> **Work to be completed**: Show every line from the entries that follow which holds the word "picked".
Top of Given information
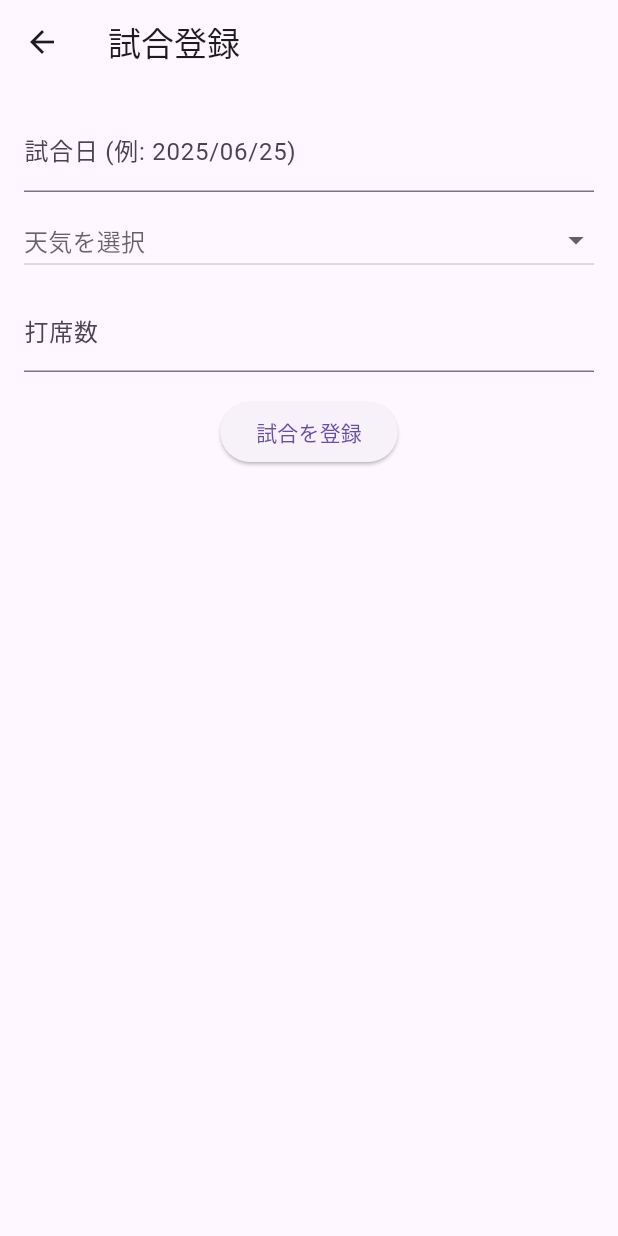
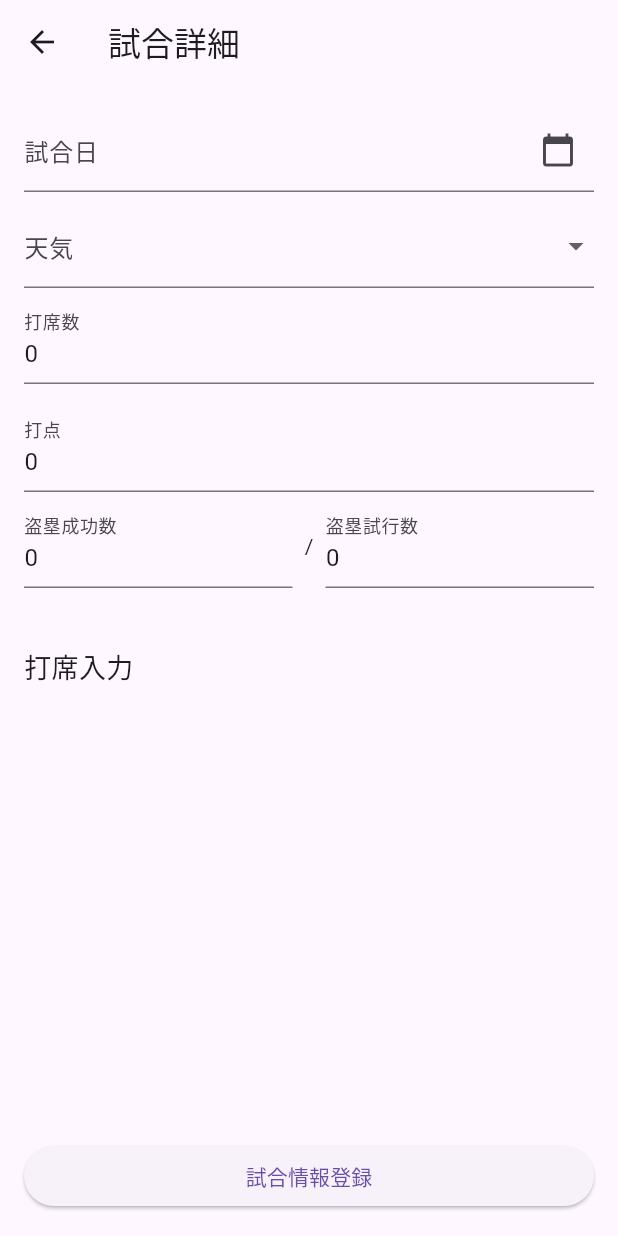
Before and after one commit to hhhhhashi/baseball_record, a Flutter app: the screen it shows after launch, after a tap on the "add" icon, on a phone screen of 412 x 824 dp. Run offline on Flutter 3.47's test engine with Material 3 defaults, Android fonts, the phone set to English and light mode, and no system bars.

Commit message:
試合一覧完成

```diff
--- a/lib/models/game.dart
+++ b/lib/models/game.dart
@@ -2,9 +2,9 @@ class Game {
   String date;
   String weather;
   int numAtBats;
-  int? runsBattedIn;        // 打点
-  int? stealSuccesses;      // 盗塁成功数
-  int? stealAttempts;       // 盗塁試行数
+  int runsBattedIn;        // 打点
+  int stealSuccesses;      // 盗塁成功数
+  int stealAttempts;       // 盗塁試行数
   List<AtBat> atBats;
 
   Game({
--- a/lib/screens/game_detail_page.dart
+++ b/lib/screens/game_detail_page.dart
@@ -15,12 +15,27 @@ class _GameDetailPageState extends State<GameDetailPage> {
   final TextEditingController _rbiController = TextEditingController();
   final TextEditingController _stealSuccessController = TextEditingController();
   final TextEditingController _stealAttemptController = TextEditingController();
+  DateTime? _selectedDate;
+  String? _selectedWeather;
+  final TextEditingController _numAtBatsController = TextEditingController();
+  final TextEditingController _dateController = TextEditingController();
+  final List<String> _weatherOptions = ['晴れ', '曇り', '雨', '雪', 'その他'];
+
 
   @override
   void initState() {
     super.initState();
+    // 初期値をセット
+    if (widget.game.date.isNotEmpty) {
+      _selectedDate = DateTime.tryParse(widget.game.date);
+      if (_selectedDate != null) {
+        _dateController.text =
+            "${_selectedDate!.year}/${_selectedDate!.month.toString().padLeft(2, '0')}/${_selectedDate!.day.toString().padLeft(2, '0')}";
+      }
+    }
 
-    // 初期値をセット
+    _selectedWeather = widget.game.weather.isEmpty ? null : widget.game.weather;
+    _numAtBatsController.text = widget.game.numAtBats.toString();
     _rbiController.text = widget.game.runsBattedIn.toString();
     _stealSuccessController.text = widget.game.stealSuccesses.toString();
     _stealAttemptController.text = widget.game.stealAttempts.toString();
@@ -28,11 +43,24 @@ class _GameDetailPageState extends State<GameDetailPage> {
 
   void _saveExtraStats() {
     setState(() {
+    widget.game.date =
+        _selectedDate != null
+            ? "${_selectedDate!.year}/${_selectedDate!.month.toString().padLeft(2, '0')}/${_selectedDate!.day.toString().padLeft(2, '0')}"
+            : '';
+    widget.game.weather = _selectedWeather ?? '';
+    widget.game.numAtBats =
+        int.tryParse(_numAtBatsController.text) ?? 0;
+
     widget.game.runsBattedIn = int.tryParse(_rbiController.text) ?? 0;
     widget.game.stealSuccesses =
         int.tryParse(_stealSuccessController.text) ?? 0;
     widget.game.stealAttempts =
         int.tryParse(_stealAttemptController.text) ?? 0;
+
+    if (widget.game.atBats.length != widget.game.numAtBats) {
+      widget.game.atBats =
+          List.generate(widget.game.numAtBats, (_) => AtBat());
+    }
     });
 
     ScaffoldMessenger.of(context).showSnackBar(
@@ -69,14 +97,61 @@ class _GameDetailPageState extends State<GameDetailPage> {
         child: Column(
           children: [
             // 試合情報
-            Align(
-              alignment: Alignment.centerLeft,
-              child: Column(
-                crossAxisAlignment: CrossAxisAlignment.start,
-                children: [
-                  Text('試合日: ${widget.game.date}'),
-                  Text('天気: ${widget.game.weather}'),
-                  Text('打席数: ${widget.game.numAtBats}'),
+            TextField(
+              controller: _dateController,
+              readOnly: true,
+              decoration: const InputDecoration(
+                labelText: '試合日',
+                suffixIcon: Icon(Icons.calendar_today),
+              ),
+              onTap: () async {
+                final picked = await showDatePicker(
+                  context: context,
+                  initialDate: _selectedDate ?? DateTime.now(),
+                  firstDate: DateTime(2000),
+                  lastDate: DateTime(2100),
+                );
+                if (picked != null) {
+                  setState(() {
+                    _selectedDate = picked;
+                    _dateController.text =
+                        "${picked.year}/${picked.month.toString().padLeft(2, '0')}/${picked.day.toString().padLeft(2, '0')}";
+                  });
+                }
+              },
+            ),
+            const SizedBox(height: 8),
+
+            DropdownButtonFormField<String>(
+              value: _selectedWeather,
+              decoration: const InputDecoration(labelText: '天気'),
+              items: _weatherOptions.map((weather) {
+                return DropdownMenuItem<String>(
+                  value: weather,
+                  child: Text(weather),
+                );
+              }).toList(),
+              onChanged: (value) {
+                setState(() {
+                  _selectedWeather = value;
+                });
+              },
+            ),
+            const SizedBox(height: 8),
+
+            TextField(
+              controller: _numAtBatsController,
+              keyboardType: TextInputType.number,
+              decoration: const InputDecoration(labelText: '打席数'),
+              onChanged: (value) {
+                final numAtBats = int.tryParse(value) ?? 0;
+                setState(() {
+                  widget.game.numAtBats = numAtBats;
+                  widget.game.atBats =
+                      List.generate(numAtBats, (_) => AtBat());
+                });
+              },
+            ),
             const SizedBox(height: 16),
 
             /// 打点
@@ -85,7 +160,6 @@ class _GameDetailPageState extends State<GameDetailPage> {
               keyboardType: TextInputType.number,
               decoration: const InputDecoration(labelText: '打点'),
             ),
-
             const SizedBox(height: 8),
 
             /// 盗塁
@@ -113,10 +187,6 @@ class _GameDetailPageState extends State<GameDetailPage> {
               ],
             ),
             const SizedBox(height: 16),
-                  Text('盗塁成績: $stealDisplay'),
-                ],
-              ),
-            ),
 
             const SizedBox(height: 24),
             const Align(
@@ -163,8 +233,14 @@ class _GameDetailPageState extends State<GameDetailPage> {
             SizedBox(
               width: double.infinity,
               child: ElevatedButton(
-                onPressed: isAllAtBatsFilled ? _registerGame : null,
-                child: const Text('試合情報を登録'),
+                onPressed: () {
+                  // 保存処理をここに書く
+                  // e.g. 保存する処理
+                  _saveExtraStats();
+                  // 一覧に戻る
+                  Navigator.pop(context, widget.game);
+                },
+                child: const Text('試合情報登録'),
               ),
             )
           ],
--- a/lib/screens/game_list_page.dart
+++ b/lib/screens/game_list_page.dart
@@ -1,12 +1,24 @@
 import 'package:flutter/material.dart';
 import '../models/game.dart';
-import 'game_registration_page.dart';
 import 'game_detail_page.dart';
 
-class GameListPage extends StatelessWidget {
+class GameListPage extends StatefulWidget {
   final List<Game> games;
 
   const GameListPage({super.key, required this.games});
+
+  @override
+  State<GameListPage> createState() => _GameListPageState();
+}
+
+class _GameListPageState extends State<GameListPage> {
+  late List<Game> games;
+
+  @override
+  void initState() {
+    super.initState();
+    games = widget.games;
+  }
 
   String formatSteal(Game game) {
     if (game.stealAttempts == 0) {
@@ -24,13 +36,29 @@ class GameListPage extends StatelessWidget {
         actions: [
           IconButton(
             icon: const Icon(Icons.add),
-            onPressed: () {
-              Navigator.push(
+            onPressed: () async {
+              final newGame = Game(
+                date: '',
+                weather: '',
+                numAtBats: 0,
+                runsBattedIn: 0,
+                stealSuccesses: 0,
+                stealAttempts: 0,
+                atBats: [],
+              );
+
+              final resultGame = await Navigator.push<Game>(
                 context,
                 MaterialPageRoute(
-                  builder: (context) => const GameRegistrationPage(),
+                  builder: (context) => GameDetailPage(game: newGame),
                 ),
               );
+
+              if (resultGame != null) {
+                setState(() {
+                  games.add(resultGame);
+                });
+              }
             },
           )
         ],
--- a/lib/screens/game_registration_page.dart
+++ /dev/null
@@ -1,97 +0,0 @@
-import 'package:baseball_record/models/game.dart';
-import 'package:flutter/material.dart';
-import 'game_detail_page.dart';
-
-class GameRegistrationPage extends StatefulWidget {
-  const GameRegistrationPage({super.key});
-
-  @override
-  State<GameRegistrationPage> createState() => _GameRegistrationPageState();
-}
-
-class _GameRegistrationPageState extends State<GameRegistrationPage> {
-  final TextEditingController _dateController = TextEditingController();
-  String? _selectedWeather;
-  final TextEditingController _numAtBatsController = TextEditingController();
-
-  final List<String> _weatherOptions = ['晴れ', '曇り', '雨', '雪'];
-
-  void _registerGame() {
-    final date = _dateController.text;
-    final weather = _selectedWeather;
-    final numAtBats = int.tryParse(_numAtBatsController.text);
-
-    if (date.isEmpty || weather == null || numAtBats == null) {
-      ScaffoldMessenger.of(context).showSnackBar(
-        const SnackBar(content: Text('全て入力してください')),
-      );
-      return;
-    }
-
-    // 空の打席を作成
-    List<AtBat> atBats = List.generate(
-      numAtBats,
-      (index) => AtBat(result: null, dateTime: null),
-    );
-
-    Game game = Game(
-      date: date,
-      weather: weather,
-      numAtBats: numAtBats,
-      atBats: atBats,
-    );
-
-    Navigator.push(
-      context,
-      MaterialPageRoute(
-        builder: (context) => GameDetailPage(game: game),
-      ),
-    );
-  }
-
-  @override
-  Widget build(BuildContext context) {
-    return Scaffold(
-      appBar: AppBar(title: const Text('試合登録')),
-      body: Padding(
-        padding: const EdgeInsets.all(16.0),
-        child: Column(
-          children: [
-            TextField(
-              controller: _dateController,
-              decoration: const InputDecoration(labelText: '試合日 (例: 2025/06/25)'),
-            ),
-            const SizedBox(height: 8),
-            DropdownButton<String>(
-              isExpanded: true,
-              value: _selectedWeather,
-              hint: const Text('天気を選択'),
-              items: _weatherOptions.map((weather) {
-                return DropdownMenuItem(
-                  value: weather,
-                  child: Text(weather),
-                );
-              }).toList(),
-              onChanged: (value) {
-                setState(() {
-                  _selectedWeather = value;
-                });
-              },
-            ),
-            const SizedBox(height: 8),
-            TextField(
-              controller: _numAtBatsController,
-              keyboardType: TextInputType.number,
-              decoration: const InputDecoration(labelText: '打席数'),
-            ),
-            const SizedBox(height: 16),
-            ElevatedButton(
-              onPressed: _registerGame,
-              child: const Text('試合を登録'),
-            ),
-          ],
-        ),
-      ),
-    );
-  }
-}
```
Lines whose indentation alone changed are shown as unchanged.
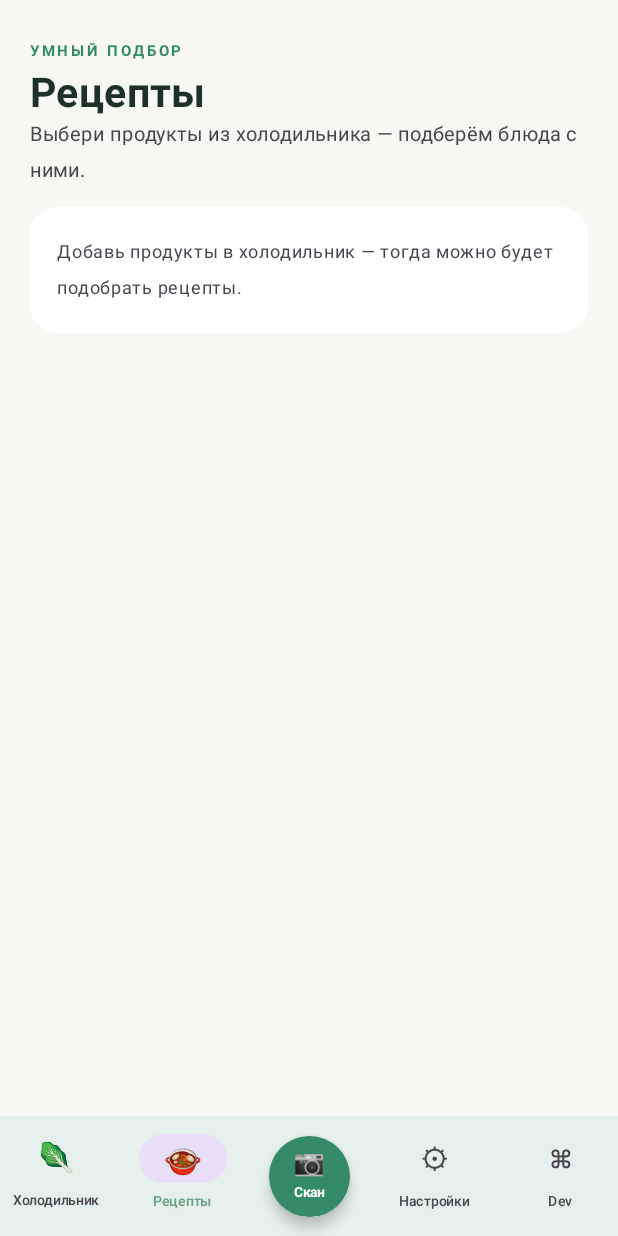
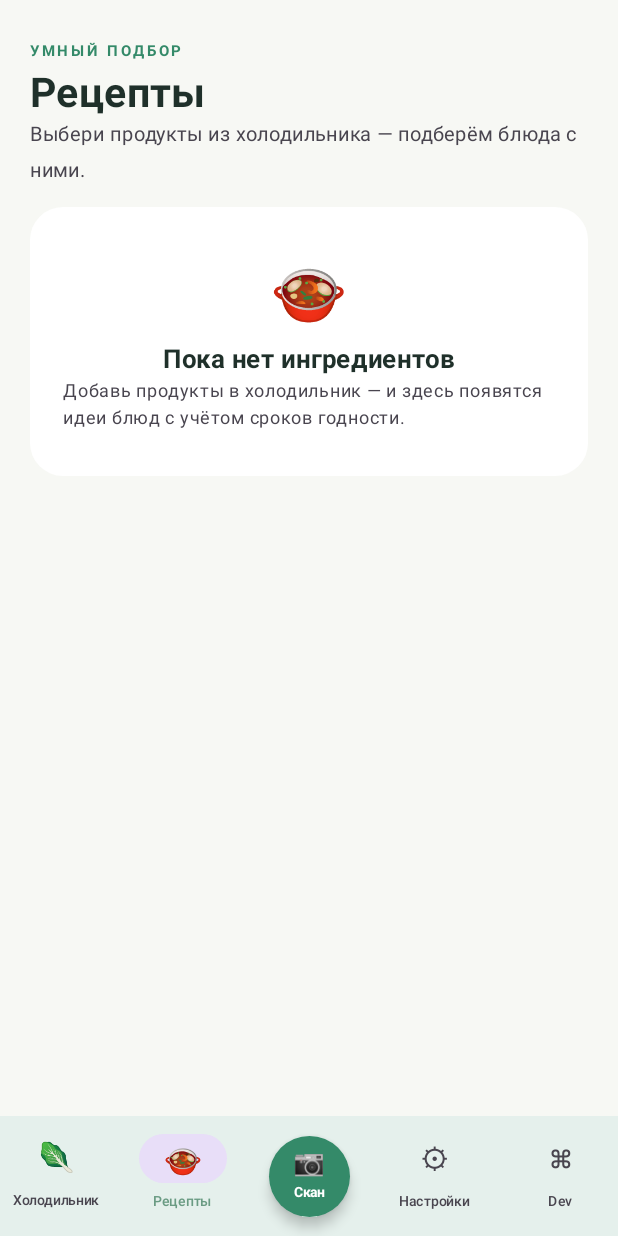
Before and after one commit to Bobronchik/SmartFridge2, an Android app built with Jetpack Compose: the composable FridgeScreen shown on its own in the app's theme, item 2 of the bottom bar chosen, on a phone screen of 412 x 824 dp. Run offline under Robolectric (Android 15) with nearby library versions, the phone set to English and light mode, and no system bars; network calls fail; 3 statements that could not run were skipped.

Commit message:
Polish empty state in recipe discovery

```diff
--- a/app/src/main/java/com/example/smartfridge/ui/theme/FridgeScreen.kt
+++ b/app/src/main/java/com/example/smartfridge/ui/theme/FridgeScreen.kt
@@ -740,8 +740,21 @@ private fun ExpiringRecipesPanel(
         }
         if (sortedProducts.isEmpty()) {
             item {
-                Surface(color = MaterialTheme.colorScheme.surface, shape = RoundedCornerShape(18.dp), modifier = Modifier.fillMaxWidth()) {
-                    Text("Добавь продукты в холодильник — тогда можно будет подобрать рецепты.", modifier = Modifier.padding(18.dp), color = MaterialTheme.colorScheme.onSurfaceVariant, fontSize = 12.sp)
+                Surface(color = MaterialTheme.colorScheme.surface, shape = RoundedCornerShape(22.dp), modifier = Modifier.fillMaxWidth()) {
+                    Column(
+                        Modifier.fillMaxWidth().padding(horizontal = 22.dp, vertical = 30.dp),
+                        horizontalAlignment = Alignment.CenterHorizontally
+                    ) {
+                        Text("🍲", fontSize = 42.sp)
+                        Spacer(Modifier.height(10.dp))
+                        Text("Пока нет ингредиентов", color = MaterialTheme.colorScheme.onSurface, fontSize = 17.sp, fontWeight = FontWeight.Bold)
+                        Text(
+                            "Добавь продукты в холодильник — и здесь появятся идеи блюд с учётом сроков годности.",
+                            color = MaterialTheme.colorScheme.onSurfaceVariant,
+                            fontSize = 12.sp,
+                            lineHeight = 18.sp
+                        )
+                    }
                 }
             }
         } else {
```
Bottom of Given information
> **Answer below**:
+                final picked = await showDatePicker(
+                if (picked != null) {
+                    _selectedDate = picked;
+                        "${picked.year}/${picked.month.toString().padLeft(2, '0')}/${picked.day.toString().padLeft(2, '0')}";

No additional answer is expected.